• [Aim of the exercise] What lines below contain the string "left"? List them all.

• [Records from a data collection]
▬▬▬▬▬▬

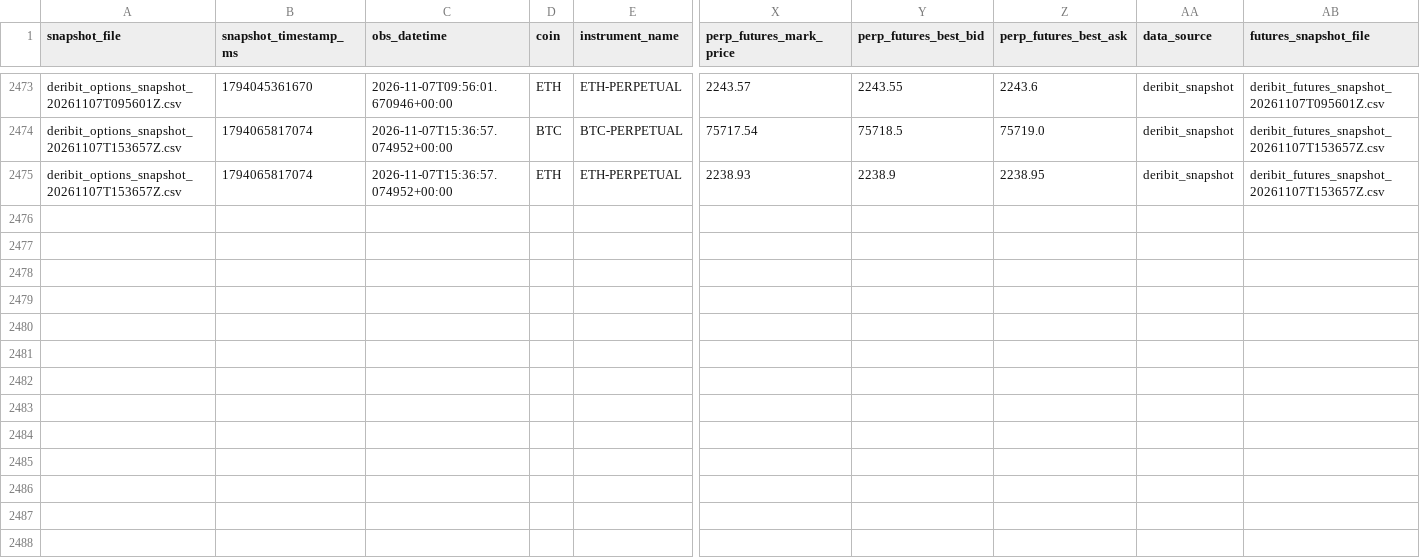
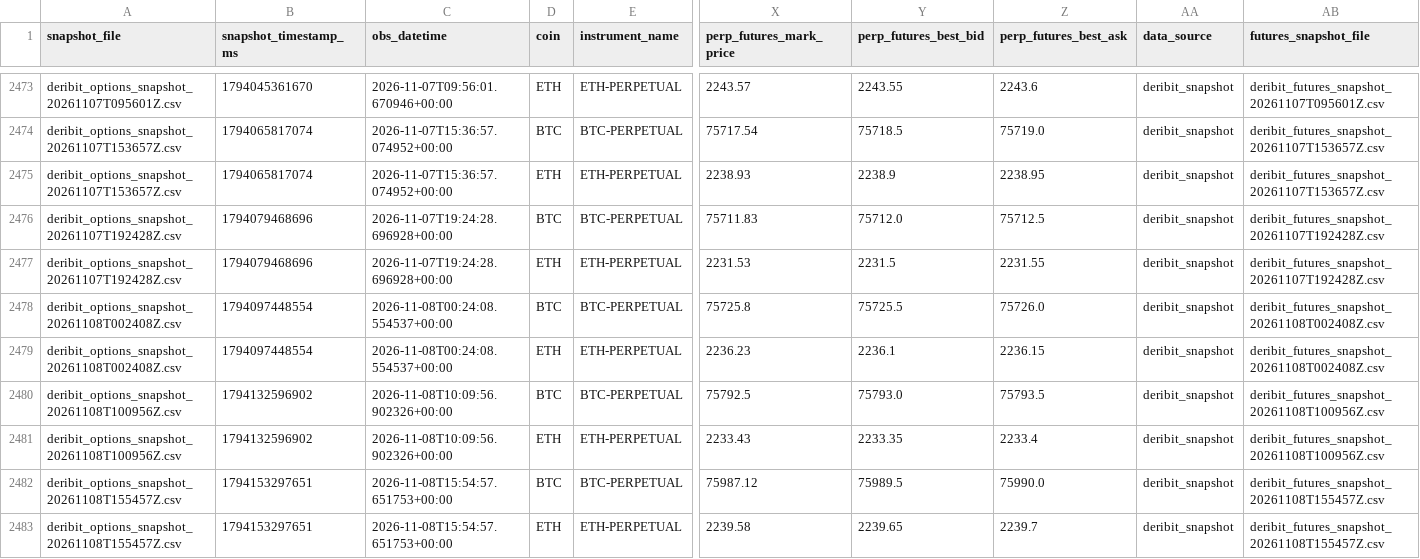
Before and after one commit to znmahbub/SVCJ-Deribit-Inverse-Options-Pricer, a CSV file: data/perpetual_futures_prices.csv, drawn as a sheet; only a part is shown, gaps mark what is left out; rows hold the shown columns only; the diff names each change by its address in the sheet, - before the commit and + after, or states it on an @@ line.

```diff
--- a/data/perpetual_futures_prices.csv
+++ b/data/perpetual_futures_prices.csv
+row 2476: deribit_options_snapshot_20261107T192428Z.csv | 1794079468696 | 2026-11-07T19:24:28.696928+00:00 | BTC | BTC-PERPETUAL | 75711.83 | 75712.0 | 75712.5 | deribit_snapshot | deribit_futures_snapshot_20261107T192428Z.csv
+row 2477: deribit_options_snapshot_20261107T192428Z.csv | 1794079468696 | 2026-11-07T19:24:28.696928+00:00 | ETH | ETH-PERPETUAL | 2231.53 | 2231.5 | 2231.55 | deribit_snapshot | deribit_futures_snapshot_20261107T192428Z.csv
+row 2478: deribit_options_snapshot_20261108T002408Z.csv | 1794097448554 | 2026-11-08T00:24:08.554537+00:00 | BTC | BTC-PERPETUAL | 75725.8 | 75725.5 | 75726.0 | deribit_snapshot | deribit_futures_snapshot_20261108T002408Z.csv
+row 2479: deribit_options_snapshot_20261108T002408Z.csv | 1794097448554 | 2026-11-08T00:24:08.554537+00:00 | ETH | ETH-PERPETUAL | 2236.23 | 2236.1 | 2236.15 | deribit_snapshot | deribit_futures_snapshot_20261108T002408Z.csv
+row 2480: deribit_options_snapshot_20261108T100956Z.csv | 1794132596902 | 2026-11-08T10:09:56.902326+00:00 | BTC | BTC-PERPETUAL | 75792.5 | 75793.0 | 75793.5 | deribit_snapshot | deribit_futures_snapshot_20261108T100956Z.csv
+row 2481: deribit_options_snapshot_20261108T100956Z.csv | 1794132596902 | 2026-11-08T10:09:56.902326+00:00 | ETH | ETH-PERPETUAL | 2233.43 | 2233.35 | 2233.4 | deribit_snapshot | deribit_futures_snapshot_20261108T100956Z.csv
+row 2482: deribit_options_snapshot_20261108T155457Z.csv | 1794153297651 | 2026-11-08T15:54:57.651753+00:00 | BTC | BTC-PERPETUAL | 75987.12 | 75989.5 | 75990.0 | deribit_snapshot | deribit_futures_snapshot_20261108T155457Z.csv
+row 2483: deribit_options_snapshot_20261108T155457Z.csv | 1794153297651 | 2026-11-08T15:54:57.651753+00:00 | ETH | ETH-PERPETUAL | 2239.58 | 2239.65 | 2239.7 | deribit_snapshot | deribit_futures_snapshot_20261108T155457Z.csv
```
Also changed, not shown: data/snapshot_currency_combos.csv, 1 other file.
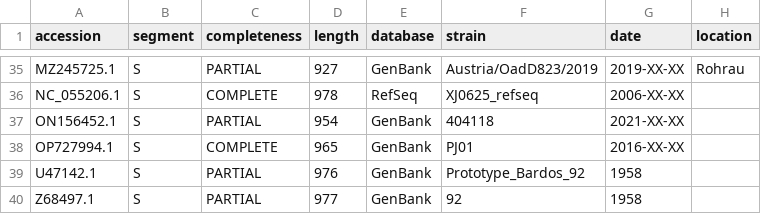
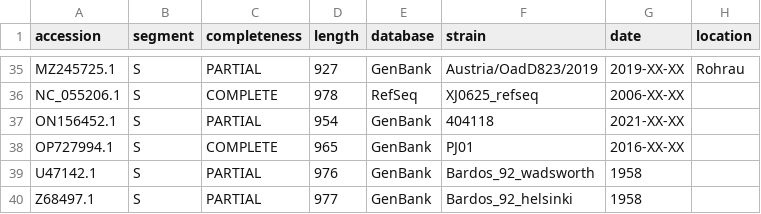
Before and after one commit to corneliusroemer-agent/tahyna, a TSV file: phylogenetic/results/tangle_s_metadata.tsv, drawn as a sheet; only a part is shown, gaps mark what is left out; the diff names each change by its address in the sheet, - before the commit and + after, or states it on an @@ line.

```diff
--- a/phylogenetic/results/tangle_s_metadata.tsv
+++ b/phylogenetic/results/tangle_s_metadata.tsv
-F39 (strain): Prototype_Bardos_92
+F39 (strain): Bardos_92_wadsworth
-F40 (strain): 92
+F40 (strain): Bardos_92_helsinki
```
Also changed, not shown: phylogenetic/defaults/tip_name_aliases.tsv, phylogenetic/results/tangle_l_metadata.tsv, 38 other files.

▬▬▬▬▬▬

• [Exercise output]
Before and after one commit to znmahbub/SVCJ-Deribit-Inverse-Options-Pricer, a CSV file: data/perpetual_futures_prices.csv, drawn as a sheet; only a part is shown, gaps mark what is left out; rows hold the shown columns only; the diff names each change by its address in the sheet, - before the commit and + after, or states it on an @@ line.
Before and after one commit to corneliusroemer-agent/tahyna, a TSV file: phylogenetic/results/tangle_s_metadata.tsv, drawn as a sheet; only a part is shown, gaps mark what is left out; the diff names each change by its address in the sheet, - before the commit and + after, or states it on an @@ line.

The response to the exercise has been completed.